Bacteria in the human body


The human body contains a large number of bacteria, most of them performing tasks that are useful or even essential to human survival. Those that are expected to be present, and that under normal circumstances do not cause disease, are termed '''normal flora'''. Overall, there are about ten times as many bacteria as human cells in the body, 1 quadrillion (1015) versus 100 trillion (1014), with bacterial cells being much smaller than human cells. Most of the bacteria live in the mouth, the small intestine, the colon, and on the skin. It is estimated that 500-1000 different species of bacteria live in the human body. Many of the bacteria in the digestive tract are able to break down certain nutrients (often carbohydrates) that humans otherwise couldn't digest. The majority of these commensal bacteria are anaerobes. ''E. coli'' is a bacterium that lives in the colon; it is an extensively studied model organism and probably the best understood organism of all (if one disregards viruses). Certain mutated strands of these gut bacteria can cause disease; an example is ''Escherichia coli O157:H7'' A number of types of bacteria, such as ''Actinomyces viscosus'' and ''A. naeslundii'', live in the mouth, and constitute a sticky substance called plaque.
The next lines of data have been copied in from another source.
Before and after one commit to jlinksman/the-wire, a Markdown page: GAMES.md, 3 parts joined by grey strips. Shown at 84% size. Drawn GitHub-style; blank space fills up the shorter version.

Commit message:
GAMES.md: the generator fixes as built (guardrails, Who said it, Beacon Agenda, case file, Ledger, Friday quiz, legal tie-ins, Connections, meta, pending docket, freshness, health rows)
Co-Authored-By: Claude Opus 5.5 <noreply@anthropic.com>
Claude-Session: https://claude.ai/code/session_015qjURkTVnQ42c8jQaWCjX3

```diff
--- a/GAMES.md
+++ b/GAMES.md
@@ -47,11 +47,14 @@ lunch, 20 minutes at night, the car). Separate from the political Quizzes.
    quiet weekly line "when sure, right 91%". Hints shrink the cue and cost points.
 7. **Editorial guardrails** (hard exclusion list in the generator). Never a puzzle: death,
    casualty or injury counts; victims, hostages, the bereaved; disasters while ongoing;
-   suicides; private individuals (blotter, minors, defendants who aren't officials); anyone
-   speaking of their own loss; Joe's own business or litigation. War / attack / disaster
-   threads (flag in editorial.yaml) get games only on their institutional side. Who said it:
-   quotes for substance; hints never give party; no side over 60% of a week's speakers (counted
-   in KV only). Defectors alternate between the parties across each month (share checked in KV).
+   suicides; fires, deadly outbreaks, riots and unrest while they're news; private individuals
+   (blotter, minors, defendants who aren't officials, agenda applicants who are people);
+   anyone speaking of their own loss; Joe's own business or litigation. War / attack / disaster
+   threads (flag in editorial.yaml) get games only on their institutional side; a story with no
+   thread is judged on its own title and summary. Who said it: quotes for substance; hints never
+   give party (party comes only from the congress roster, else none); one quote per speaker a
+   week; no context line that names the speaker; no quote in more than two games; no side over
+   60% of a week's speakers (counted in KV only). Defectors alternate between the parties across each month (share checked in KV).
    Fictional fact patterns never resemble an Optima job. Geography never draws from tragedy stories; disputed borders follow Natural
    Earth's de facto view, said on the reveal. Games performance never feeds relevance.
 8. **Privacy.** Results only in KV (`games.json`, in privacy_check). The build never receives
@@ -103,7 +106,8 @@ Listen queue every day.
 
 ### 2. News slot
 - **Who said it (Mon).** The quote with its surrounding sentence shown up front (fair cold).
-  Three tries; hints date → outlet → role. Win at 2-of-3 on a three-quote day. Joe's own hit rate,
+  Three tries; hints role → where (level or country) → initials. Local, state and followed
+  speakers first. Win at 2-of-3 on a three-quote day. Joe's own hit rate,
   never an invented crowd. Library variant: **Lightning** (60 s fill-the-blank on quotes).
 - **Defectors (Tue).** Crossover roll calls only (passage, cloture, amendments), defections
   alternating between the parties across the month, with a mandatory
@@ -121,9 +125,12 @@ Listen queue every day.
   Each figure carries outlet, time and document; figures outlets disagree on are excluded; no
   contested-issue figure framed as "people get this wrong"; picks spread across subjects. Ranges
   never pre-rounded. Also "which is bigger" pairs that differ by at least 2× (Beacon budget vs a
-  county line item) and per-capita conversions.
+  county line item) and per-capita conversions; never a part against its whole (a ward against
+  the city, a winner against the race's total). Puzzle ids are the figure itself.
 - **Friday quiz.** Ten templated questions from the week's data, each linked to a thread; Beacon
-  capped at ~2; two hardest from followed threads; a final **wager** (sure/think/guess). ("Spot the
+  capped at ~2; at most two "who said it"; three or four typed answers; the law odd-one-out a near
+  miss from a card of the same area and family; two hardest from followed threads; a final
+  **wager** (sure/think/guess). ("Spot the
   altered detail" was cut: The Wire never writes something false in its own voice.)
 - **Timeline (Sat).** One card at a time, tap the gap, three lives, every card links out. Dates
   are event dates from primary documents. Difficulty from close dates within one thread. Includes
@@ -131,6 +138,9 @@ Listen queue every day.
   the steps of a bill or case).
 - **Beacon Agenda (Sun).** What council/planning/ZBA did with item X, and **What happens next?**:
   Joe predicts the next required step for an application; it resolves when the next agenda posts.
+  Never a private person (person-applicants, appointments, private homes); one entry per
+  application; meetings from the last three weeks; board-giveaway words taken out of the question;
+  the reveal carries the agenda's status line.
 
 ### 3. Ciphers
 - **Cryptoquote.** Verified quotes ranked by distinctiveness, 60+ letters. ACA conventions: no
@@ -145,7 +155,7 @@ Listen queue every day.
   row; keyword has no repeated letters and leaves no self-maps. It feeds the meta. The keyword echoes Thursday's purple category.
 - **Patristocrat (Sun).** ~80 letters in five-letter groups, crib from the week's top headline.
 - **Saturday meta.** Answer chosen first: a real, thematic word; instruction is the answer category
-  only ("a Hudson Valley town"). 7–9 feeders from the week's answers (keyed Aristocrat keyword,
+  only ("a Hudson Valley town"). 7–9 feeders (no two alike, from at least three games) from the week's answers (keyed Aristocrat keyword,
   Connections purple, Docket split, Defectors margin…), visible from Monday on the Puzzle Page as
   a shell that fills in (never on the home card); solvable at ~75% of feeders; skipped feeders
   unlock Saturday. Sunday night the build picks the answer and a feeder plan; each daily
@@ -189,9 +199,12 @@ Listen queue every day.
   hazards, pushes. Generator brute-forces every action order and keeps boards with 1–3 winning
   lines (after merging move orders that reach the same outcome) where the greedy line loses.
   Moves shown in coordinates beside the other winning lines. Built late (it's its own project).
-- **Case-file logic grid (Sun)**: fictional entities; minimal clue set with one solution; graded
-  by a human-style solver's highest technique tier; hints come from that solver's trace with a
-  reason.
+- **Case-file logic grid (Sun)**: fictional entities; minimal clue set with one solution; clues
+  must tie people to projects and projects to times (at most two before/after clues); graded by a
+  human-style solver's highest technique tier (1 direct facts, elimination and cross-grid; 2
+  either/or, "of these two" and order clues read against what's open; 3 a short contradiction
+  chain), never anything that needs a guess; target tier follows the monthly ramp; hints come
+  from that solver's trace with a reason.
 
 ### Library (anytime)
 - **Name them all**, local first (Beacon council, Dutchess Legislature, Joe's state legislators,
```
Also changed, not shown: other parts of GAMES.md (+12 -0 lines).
If this is not removed by brushing, it hardens into calculus (also called tartar). The same bacteria also secrete acids that dissolve the tooth enamel, causing tooth decay.